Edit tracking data
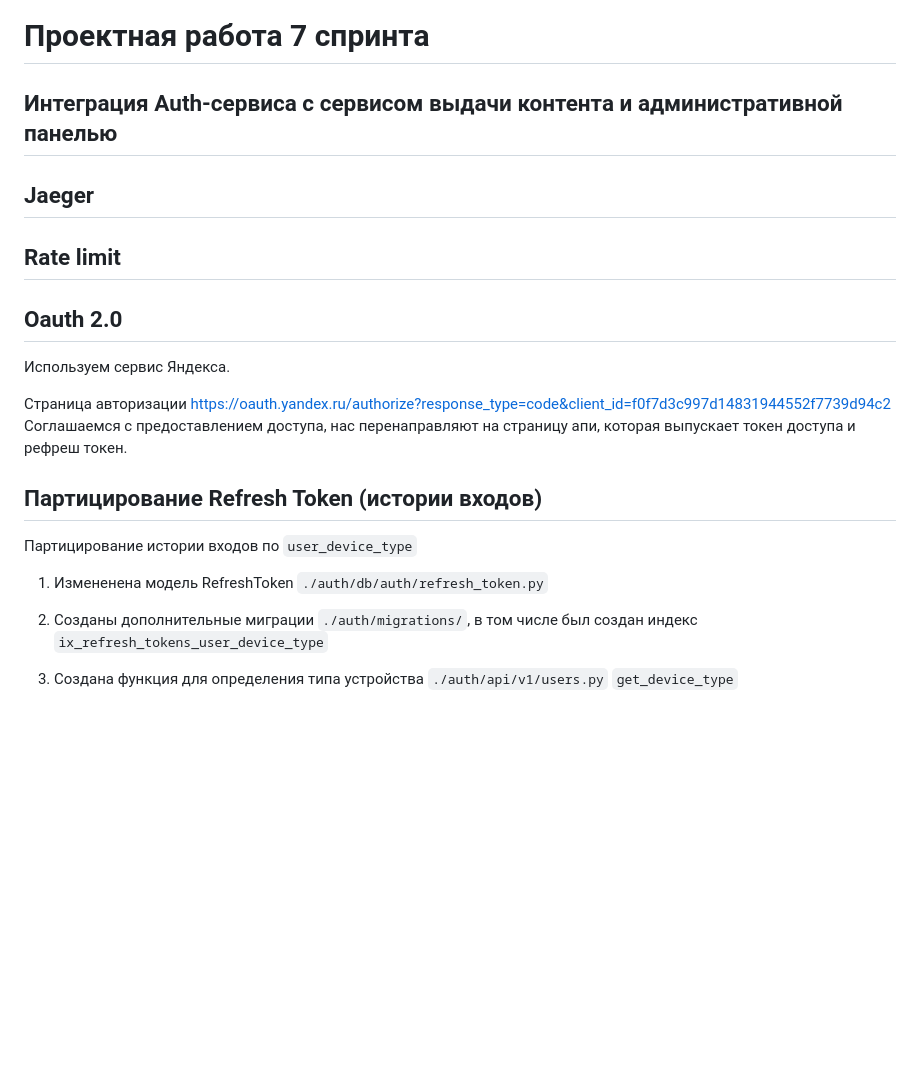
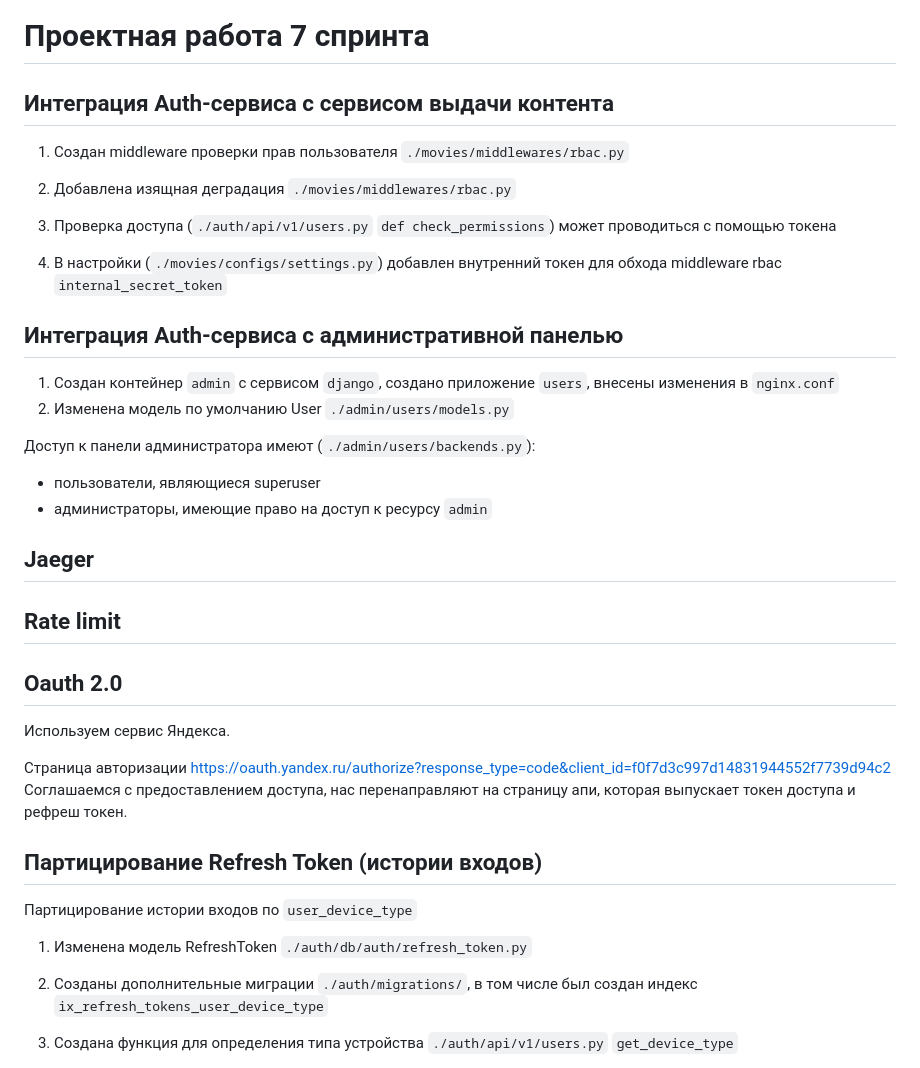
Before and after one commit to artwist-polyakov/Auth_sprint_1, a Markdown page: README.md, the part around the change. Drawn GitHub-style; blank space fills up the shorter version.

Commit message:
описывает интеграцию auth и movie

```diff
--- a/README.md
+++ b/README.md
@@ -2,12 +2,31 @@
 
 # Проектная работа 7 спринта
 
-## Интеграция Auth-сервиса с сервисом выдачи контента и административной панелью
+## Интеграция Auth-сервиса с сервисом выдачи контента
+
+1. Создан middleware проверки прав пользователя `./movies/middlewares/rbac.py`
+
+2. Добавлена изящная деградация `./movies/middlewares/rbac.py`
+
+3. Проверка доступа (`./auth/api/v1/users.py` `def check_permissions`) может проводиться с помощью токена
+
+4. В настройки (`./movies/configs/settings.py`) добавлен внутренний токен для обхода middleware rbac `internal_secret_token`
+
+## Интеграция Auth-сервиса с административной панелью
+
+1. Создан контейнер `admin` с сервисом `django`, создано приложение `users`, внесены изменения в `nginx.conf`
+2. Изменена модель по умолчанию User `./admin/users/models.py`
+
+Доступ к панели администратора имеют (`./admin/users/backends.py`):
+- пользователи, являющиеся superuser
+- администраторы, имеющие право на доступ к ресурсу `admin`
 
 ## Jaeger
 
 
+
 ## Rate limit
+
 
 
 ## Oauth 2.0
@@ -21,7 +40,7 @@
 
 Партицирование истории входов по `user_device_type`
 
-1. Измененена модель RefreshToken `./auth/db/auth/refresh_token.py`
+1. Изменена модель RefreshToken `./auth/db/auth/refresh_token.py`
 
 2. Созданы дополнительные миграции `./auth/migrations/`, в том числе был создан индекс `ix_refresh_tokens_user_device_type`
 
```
--
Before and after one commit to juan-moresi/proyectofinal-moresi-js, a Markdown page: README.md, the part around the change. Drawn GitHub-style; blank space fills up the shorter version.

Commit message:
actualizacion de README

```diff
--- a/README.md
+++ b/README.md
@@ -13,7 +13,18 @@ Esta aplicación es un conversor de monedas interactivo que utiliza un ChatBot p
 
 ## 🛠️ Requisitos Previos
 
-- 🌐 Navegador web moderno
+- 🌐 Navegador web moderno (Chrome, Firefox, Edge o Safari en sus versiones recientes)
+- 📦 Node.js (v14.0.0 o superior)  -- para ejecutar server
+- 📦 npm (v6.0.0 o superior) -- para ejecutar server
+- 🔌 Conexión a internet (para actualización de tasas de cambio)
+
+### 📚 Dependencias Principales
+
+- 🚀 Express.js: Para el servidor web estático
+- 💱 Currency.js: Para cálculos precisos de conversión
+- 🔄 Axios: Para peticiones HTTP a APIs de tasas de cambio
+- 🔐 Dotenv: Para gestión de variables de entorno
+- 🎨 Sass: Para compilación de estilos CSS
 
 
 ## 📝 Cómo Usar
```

EXERCISE DIRECTIONS:
In the data above, find each line where the string "admin" appears, then copy it.

REPLY:
+1. Создан контейнер `admin` с сервисом `django`, создано приложение `users`, внесены изменения в `nginx.conf`
+2. Изменена модель по умолчанию User `./admin/users/models.py`
+Доступ к панели администратора имеют (`./admin/users/backends.py`):
+- администраторы, имеющие право на доступ к ресурсу `admin`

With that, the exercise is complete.